State seeking help providing summer meals for children in need
By From staff reports
Published in News on March 6, 2011 1:50 AM
Summer vacation means fun for most kids, but state officials are worried that many children who receive free or reduced-price meals during the school year may not be getting enough to eat during the summer when school is out.
Community organizations can help by participating in the federal Simplified Summer Foods Program. The program, coordinated by the N.C. Division of Public Health, pays for food for summer programs that operate in low-income areas or serve primarily low-income children.
"These children need nutritious meals and snacks for healthy growth and development when school is out so they are better able to continue learning when they return to school," said Alice Lenihan, head of the N.C. Division of Public Health's Nutrition Services Branch. "But without enough providers, we can't reach all the children who could benefit."

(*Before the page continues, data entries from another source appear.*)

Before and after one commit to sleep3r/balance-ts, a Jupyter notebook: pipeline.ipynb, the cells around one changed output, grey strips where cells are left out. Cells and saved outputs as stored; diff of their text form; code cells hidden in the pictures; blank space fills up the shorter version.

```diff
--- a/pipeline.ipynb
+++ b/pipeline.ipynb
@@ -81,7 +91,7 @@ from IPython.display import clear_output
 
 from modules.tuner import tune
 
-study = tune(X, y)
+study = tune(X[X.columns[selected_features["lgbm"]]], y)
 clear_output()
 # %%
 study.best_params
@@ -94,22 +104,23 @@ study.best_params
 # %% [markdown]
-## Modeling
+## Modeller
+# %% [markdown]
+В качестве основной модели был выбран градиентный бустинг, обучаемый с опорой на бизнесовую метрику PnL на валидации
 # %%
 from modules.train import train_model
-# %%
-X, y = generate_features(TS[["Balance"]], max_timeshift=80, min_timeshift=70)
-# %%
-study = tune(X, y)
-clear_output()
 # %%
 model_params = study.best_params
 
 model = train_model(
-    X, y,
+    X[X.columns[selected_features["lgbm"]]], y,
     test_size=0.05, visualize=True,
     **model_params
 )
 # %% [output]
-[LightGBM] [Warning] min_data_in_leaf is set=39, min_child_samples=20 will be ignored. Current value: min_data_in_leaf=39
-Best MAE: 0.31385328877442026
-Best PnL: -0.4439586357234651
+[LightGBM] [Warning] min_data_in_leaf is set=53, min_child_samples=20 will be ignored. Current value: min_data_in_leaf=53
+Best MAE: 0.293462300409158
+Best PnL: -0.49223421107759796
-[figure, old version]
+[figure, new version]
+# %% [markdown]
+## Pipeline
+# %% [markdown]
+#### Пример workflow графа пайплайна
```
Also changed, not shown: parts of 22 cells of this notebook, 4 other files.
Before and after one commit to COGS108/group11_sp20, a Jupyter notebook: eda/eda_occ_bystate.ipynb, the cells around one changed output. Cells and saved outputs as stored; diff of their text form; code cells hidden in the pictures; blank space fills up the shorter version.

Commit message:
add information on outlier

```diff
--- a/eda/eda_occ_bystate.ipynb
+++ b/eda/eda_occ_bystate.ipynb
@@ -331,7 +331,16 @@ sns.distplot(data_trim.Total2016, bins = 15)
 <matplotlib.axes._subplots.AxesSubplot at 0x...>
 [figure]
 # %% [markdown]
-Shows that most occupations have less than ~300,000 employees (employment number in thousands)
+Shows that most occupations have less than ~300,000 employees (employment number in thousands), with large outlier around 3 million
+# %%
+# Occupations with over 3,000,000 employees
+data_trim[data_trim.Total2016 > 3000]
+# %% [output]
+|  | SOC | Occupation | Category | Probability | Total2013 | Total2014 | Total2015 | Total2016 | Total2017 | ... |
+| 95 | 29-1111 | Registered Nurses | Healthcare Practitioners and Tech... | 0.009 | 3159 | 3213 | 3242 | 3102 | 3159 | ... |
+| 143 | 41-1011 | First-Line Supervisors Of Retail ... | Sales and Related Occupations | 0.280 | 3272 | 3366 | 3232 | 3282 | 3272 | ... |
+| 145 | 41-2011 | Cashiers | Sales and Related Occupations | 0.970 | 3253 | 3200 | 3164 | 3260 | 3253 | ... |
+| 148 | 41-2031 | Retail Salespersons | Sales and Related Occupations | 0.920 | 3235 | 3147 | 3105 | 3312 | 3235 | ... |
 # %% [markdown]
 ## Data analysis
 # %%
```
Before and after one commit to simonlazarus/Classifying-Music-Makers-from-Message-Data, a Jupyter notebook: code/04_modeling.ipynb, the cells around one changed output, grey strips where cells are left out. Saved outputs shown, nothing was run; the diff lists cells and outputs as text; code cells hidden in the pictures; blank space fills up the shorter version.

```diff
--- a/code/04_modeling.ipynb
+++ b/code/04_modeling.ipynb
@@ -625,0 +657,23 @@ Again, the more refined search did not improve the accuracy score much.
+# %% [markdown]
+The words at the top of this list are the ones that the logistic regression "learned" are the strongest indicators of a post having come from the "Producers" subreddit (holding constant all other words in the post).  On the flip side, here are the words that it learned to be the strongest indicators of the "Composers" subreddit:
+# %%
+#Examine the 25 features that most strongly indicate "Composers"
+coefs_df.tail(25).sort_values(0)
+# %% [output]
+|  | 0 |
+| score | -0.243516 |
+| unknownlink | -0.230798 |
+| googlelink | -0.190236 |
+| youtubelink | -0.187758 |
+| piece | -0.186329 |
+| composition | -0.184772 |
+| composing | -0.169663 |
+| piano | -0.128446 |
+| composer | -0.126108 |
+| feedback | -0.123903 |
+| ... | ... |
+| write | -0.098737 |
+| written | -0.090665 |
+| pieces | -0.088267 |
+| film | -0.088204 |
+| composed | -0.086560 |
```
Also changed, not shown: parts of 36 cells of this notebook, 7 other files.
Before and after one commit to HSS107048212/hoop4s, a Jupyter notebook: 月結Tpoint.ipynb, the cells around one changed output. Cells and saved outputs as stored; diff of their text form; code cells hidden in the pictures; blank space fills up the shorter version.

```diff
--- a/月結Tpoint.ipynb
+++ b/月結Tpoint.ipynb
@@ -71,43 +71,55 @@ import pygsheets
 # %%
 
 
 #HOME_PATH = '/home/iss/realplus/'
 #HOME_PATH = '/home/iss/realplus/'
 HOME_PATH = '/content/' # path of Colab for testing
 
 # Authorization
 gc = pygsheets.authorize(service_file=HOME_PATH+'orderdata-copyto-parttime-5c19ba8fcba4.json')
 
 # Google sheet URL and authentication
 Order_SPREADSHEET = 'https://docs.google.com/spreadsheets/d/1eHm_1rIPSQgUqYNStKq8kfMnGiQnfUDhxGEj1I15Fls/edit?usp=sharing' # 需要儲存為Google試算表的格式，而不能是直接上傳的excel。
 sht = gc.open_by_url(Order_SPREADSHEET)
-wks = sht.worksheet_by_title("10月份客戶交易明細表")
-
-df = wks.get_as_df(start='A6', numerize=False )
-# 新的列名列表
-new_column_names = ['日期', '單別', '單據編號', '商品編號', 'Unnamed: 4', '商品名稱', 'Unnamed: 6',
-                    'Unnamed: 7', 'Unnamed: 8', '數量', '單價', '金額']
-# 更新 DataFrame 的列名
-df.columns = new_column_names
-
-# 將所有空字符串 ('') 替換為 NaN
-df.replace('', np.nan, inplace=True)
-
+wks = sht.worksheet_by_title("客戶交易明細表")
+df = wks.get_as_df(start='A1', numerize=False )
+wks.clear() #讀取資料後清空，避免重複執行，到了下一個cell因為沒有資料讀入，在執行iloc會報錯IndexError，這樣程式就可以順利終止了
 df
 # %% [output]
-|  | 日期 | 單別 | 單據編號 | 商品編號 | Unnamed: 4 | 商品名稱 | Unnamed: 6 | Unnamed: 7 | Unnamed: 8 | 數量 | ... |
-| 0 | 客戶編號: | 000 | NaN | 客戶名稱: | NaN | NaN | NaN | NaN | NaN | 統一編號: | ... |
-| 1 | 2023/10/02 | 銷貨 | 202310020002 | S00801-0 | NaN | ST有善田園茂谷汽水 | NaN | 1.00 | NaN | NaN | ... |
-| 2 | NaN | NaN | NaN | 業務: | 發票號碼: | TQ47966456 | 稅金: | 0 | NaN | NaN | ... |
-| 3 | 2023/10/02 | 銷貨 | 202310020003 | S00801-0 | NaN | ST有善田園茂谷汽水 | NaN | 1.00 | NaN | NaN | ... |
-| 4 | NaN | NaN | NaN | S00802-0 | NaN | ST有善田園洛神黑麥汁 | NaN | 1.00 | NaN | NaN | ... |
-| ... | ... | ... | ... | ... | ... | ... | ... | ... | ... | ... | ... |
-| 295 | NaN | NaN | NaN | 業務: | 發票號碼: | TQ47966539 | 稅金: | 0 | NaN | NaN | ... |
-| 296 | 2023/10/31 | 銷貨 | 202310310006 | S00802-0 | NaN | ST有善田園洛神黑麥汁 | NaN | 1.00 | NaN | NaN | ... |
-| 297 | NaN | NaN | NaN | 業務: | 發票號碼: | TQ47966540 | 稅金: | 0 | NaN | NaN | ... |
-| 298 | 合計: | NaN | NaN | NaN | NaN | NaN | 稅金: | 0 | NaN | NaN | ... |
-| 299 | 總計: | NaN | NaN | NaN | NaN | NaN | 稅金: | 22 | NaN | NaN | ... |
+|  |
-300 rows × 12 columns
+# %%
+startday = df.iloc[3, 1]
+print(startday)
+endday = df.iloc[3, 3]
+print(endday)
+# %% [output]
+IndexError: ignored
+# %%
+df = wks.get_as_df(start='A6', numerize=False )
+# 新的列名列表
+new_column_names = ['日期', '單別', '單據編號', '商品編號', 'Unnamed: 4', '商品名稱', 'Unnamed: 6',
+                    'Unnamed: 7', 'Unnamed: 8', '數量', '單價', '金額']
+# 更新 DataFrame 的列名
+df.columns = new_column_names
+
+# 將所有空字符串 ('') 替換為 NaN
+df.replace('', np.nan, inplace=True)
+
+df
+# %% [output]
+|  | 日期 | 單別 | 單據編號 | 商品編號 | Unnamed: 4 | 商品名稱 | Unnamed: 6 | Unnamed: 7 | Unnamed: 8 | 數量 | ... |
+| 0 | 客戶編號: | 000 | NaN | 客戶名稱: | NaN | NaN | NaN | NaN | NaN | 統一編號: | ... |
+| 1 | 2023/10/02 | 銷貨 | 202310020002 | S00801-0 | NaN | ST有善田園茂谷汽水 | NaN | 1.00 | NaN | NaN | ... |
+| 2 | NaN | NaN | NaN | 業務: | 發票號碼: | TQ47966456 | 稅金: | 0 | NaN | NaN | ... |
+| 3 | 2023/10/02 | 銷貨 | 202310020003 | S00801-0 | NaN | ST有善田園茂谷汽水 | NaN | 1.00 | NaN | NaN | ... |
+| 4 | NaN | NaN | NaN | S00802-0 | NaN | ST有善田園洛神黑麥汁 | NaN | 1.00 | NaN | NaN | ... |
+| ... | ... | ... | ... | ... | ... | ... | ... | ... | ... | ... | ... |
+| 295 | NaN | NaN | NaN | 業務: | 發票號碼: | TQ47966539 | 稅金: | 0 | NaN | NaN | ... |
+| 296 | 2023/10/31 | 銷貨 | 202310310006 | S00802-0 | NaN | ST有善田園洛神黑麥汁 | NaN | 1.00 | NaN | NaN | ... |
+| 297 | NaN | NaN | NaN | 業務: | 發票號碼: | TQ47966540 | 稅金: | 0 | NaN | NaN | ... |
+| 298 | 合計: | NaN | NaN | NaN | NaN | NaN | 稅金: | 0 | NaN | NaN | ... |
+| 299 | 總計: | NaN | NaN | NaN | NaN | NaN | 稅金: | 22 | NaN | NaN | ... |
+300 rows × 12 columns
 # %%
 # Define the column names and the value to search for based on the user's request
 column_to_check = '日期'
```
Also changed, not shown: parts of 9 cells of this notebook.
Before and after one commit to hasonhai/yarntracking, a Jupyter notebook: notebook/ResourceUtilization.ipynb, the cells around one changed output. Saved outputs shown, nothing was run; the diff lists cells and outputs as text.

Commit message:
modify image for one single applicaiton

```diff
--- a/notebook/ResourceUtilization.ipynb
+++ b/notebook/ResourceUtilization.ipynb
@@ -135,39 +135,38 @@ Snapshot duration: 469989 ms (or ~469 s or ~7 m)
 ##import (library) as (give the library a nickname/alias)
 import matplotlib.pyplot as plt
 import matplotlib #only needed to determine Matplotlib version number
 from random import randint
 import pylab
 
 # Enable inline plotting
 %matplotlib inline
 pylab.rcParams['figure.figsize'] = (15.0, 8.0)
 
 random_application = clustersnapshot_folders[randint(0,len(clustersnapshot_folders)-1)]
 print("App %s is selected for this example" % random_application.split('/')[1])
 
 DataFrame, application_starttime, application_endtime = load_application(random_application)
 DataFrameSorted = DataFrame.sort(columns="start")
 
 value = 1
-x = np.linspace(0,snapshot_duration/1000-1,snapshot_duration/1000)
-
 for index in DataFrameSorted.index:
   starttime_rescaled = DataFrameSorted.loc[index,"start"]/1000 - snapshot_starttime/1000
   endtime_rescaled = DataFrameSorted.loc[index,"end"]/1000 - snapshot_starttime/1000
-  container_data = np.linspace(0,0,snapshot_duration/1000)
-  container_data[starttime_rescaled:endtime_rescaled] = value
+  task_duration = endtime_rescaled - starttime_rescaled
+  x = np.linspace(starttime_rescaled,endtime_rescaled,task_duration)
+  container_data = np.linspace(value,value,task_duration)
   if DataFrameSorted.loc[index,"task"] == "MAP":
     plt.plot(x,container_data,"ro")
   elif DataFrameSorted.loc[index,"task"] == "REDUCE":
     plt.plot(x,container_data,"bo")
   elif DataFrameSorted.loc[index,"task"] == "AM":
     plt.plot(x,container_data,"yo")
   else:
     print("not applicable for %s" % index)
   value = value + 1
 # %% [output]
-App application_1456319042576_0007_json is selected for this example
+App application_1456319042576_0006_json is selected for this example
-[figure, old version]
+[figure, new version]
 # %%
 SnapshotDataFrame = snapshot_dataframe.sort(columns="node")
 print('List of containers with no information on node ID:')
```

Last year, with the support of 113 sponsoring organizations, the Summer Foods Program served an average of 66,533 children each day. But that is only a fraction of the number of children who are eligible for meals. According to public school data, more than 790,000 children received free or reduced price school meals during the last school year.
"There are almost 30 counties without a summer food program," Lenihan said. "The program provides sponsors with full federal reimbursement for each meal they serve, so there is no reason that children should go hungry during the summer."
Schools, local government agencies and private non-profits can participate in the program, as can other places where children congregate during the summer, such as parks, swimming pools, and low-income housing complexes. Participation is easy; it does not require a lot of complicated paperwork, and free training is provided.
To qualify, a site must either be located in a low-income area where 50 percent or more of the children in the area are eligible for free or reduced-price school meals, or it must serve primarily low-income children, at least half of whom are eligible for free or reduced-price school meals.
Most sites can provide up two meals a day through the program. Camps and sites serving primarily migrant children can provide up to three meals a day, but they qualify under slightly different rules.
Participating sponsors will receive training in March or April; final applications are due by June 15.
For more about the program, visit the web site at www.nutritionnc.com/snp/sfsp.htm. For the training schedule or to find out how to apply to be a provider, contact the N.C. Division of Public Health's Special Nutrition Programs office at 707-5799.